**EXERCISE DESCRIPTION**
Every line of the data that contains the string "false" must be copied.

**INFORMATION SHOWN**
▬▬▬
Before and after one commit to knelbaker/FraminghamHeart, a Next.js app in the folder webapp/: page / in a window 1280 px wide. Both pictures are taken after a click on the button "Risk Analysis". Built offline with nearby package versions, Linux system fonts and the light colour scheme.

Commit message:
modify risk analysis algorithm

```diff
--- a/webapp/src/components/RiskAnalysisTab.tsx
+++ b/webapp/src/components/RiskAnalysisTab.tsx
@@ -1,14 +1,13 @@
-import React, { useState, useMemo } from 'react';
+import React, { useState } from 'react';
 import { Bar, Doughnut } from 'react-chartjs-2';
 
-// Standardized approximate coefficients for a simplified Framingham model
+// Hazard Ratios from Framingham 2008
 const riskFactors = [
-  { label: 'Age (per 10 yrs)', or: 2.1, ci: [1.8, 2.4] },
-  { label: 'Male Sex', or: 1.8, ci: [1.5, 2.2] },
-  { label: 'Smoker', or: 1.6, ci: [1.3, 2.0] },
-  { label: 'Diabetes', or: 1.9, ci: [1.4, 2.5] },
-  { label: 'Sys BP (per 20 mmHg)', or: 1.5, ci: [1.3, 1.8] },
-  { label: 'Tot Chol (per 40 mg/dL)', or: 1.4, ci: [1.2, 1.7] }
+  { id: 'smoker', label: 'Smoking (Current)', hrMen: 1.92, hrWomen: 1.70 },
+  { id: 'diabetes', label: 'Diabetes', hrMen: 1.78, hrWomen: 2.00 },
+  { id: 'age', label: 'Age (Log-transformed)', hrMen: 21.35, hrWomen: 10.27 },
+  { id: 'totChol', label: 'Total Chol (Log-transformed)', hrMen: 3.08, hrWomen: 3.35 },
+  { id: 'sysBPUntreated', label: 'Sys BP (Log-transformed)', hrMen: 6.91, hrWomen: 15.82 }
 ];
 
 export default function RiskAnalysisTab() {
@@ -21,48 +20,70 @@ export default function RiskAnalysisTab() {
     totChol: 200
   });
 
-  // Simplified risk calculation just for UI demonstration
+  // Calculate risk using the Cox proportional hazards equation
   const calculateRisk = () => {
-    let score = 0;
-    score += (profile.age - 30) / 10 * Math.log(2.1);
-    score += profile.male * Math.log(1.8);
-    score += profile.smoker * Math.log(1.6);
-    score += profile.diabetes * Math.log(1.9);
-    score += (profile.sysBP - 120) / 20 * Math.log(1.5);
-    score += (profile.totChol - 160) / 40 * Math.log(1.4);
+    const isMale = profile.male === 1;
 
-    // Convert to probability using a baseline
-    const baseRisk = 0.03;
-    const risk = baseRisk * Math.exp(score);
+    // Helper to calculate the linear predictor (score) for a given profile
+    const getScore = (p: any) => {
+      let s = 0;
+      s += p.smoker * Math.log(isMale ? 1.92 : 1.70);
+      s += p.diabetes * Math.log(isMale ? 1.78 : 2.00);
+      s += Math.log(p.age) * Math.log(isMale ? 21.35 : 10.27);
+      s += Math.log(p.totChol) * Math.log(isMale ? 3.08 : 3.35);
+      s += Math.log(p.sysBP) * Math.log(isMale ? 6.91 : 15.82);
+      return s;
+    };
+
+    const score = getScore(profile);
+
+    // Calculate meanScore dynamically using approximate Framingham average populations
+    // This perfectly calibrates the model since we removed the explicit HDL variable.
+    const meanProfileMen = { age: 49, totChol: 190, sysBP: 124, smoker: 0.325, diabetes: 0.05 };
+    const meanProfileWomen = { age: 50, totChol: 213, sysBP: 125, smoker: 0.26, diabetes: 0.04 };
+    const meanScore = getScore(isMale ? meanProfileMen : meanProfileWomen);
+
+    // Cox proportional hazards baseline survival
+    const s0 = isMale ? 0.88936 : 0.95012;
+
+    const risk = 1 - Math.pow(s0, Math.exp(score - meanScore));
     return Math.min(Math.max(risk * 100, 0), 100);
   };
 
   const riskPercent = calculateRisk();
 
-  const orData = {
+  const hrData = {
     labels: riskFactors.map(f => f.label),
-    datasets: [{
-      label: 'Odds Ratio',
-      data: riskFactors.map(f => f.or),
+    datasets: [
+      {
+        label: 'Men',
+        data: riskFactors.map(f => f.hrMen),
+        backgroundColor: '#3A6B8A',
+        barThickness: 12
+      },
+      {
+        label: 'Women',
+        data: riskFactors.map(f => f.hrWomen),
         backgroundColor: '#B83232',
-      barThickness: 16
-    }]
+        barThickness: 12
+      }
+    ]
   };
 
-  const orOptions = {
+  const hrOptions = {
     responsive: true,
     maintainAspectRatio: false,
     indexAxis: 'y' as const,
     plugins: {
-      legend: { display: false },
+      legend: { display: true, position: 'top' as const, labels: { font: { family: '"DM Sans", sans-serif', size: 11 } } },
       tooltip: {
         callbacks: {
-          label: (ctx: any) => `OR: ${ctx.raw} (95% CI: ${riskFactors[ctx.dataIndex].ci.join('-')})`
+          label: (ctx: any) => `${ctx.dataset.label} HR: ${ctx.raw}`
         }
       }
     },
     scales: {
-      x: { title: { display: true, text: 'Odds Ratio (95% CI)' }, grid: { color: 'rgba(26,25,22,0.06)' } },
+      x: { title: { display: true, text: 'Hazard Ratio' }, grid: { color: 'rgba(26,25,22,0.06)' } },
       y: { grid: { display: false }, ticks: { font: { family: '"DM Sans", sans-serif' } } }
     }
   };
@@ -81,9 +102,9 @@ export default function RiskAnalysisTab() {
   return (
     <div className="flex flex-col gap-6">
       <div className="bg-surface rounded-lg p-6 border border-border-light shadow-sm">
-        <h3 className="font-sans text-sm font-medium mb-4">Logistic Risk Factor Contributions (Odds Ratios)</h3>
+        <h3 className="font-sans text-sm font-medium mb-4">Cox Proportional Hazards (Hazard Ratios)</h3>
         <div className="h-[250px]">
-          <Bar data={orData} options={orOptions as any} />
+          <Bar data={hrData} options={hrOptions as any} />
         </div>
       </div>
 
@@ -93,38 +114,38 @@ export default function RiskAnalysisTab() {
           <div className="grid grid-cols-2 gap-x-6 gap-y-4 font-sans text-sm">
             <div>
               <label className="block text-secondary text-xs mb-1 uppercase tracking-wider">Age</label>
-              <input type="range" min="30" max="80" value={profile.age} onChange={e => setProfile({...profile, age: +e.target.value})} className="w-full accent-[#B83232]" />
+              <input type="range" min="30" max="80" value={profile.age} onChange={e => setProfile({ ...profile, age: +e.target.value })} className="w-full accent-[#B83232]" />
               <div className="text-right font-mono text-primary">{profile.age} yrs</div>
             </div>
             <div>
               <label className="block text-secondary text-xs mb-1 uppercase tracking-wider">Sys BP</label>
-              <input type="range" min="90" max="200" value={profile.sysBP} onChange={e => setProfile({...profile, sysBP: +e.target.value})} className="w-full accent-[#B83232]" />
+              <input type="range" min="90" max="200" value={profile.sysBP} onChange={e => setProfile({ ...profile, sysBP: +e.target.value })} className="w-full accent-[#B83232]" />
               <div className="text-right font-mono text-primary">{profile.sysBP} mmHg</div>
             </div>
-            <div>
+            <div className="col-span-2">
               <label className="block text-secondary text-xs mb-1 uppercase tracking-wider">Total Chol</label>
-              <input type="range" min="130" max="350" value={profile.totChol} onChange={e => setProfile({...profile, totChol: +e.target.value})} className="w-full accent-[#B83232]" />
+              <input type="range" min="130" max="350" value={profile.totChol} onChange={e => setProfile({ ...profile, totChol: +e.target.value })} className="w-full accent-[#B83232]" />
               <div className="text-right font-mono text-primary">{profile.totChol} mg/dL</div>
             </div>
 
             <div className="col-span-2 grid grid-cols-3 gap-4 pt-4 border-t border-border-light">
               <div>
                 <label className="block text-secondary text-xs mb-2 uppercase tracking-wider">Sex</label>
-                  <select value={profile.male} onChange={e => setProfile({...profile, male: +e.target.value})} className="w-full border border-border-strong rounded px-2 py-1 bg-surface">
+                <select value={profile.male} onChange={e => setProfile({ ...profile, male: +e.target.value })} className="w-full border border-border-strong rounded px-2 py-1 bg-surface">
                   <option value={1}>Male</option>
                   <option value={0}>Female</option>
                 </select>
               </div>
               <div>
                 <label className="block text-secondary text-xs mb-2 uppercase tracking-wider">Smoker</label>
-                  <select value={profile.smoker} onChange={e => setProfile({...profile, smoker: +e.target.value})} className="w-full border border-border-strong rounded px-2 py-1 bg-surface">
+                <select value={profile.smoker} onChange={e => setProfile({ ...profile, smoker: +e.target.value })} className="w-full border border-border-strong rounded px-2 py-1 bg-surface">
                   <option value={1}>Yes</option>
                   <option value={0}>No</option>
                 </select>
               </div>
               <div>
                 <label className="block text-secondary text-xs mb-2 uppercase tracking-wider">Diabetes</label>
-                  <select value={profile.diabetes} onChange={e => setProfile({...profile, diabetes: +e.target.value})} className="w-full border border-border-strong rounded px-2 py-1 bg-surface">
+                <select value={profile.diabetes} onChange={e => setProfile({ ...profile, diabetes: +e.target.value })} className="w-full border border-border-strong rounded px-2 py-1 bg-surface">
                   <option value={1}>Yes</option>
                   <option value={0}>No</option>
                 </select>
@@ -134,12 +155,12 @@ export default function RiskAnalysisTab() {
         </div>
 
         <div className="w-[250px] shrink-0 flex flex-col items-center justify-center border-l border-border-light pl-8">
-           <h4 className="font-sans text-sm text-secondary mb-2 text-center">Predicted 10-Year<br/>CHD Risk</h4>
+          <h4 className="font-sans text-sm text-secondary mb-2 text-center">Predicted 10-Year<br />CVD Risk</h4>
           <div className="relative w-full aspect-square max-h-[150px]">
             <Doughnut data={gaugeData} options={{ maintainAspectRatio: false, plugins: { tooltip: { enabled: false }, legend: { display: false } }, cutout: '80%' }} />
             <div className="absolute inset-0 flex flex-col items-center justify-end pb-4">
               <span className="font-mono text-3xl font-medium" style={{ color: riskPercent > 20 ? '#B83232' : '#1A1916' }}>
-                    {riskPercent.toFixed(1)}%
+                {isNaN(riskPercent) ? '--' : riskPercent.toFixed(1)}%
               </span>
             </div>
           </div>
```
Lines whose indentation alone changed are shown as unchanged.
▬▬▬
**RESPONSE AREA**
     maintainAspectRatio: false,
-      legend: { display: false },
       y: { grid: { display: false }, ticks: { font: { family: '"DM Sans", sans-serif' } } }
             <Doughnut data={gaugeData} options={{ maintainAspectRatio: false, plugins: { tooltip: { enabled: false }, legend: { display: false } }, cutout: '80%' }} />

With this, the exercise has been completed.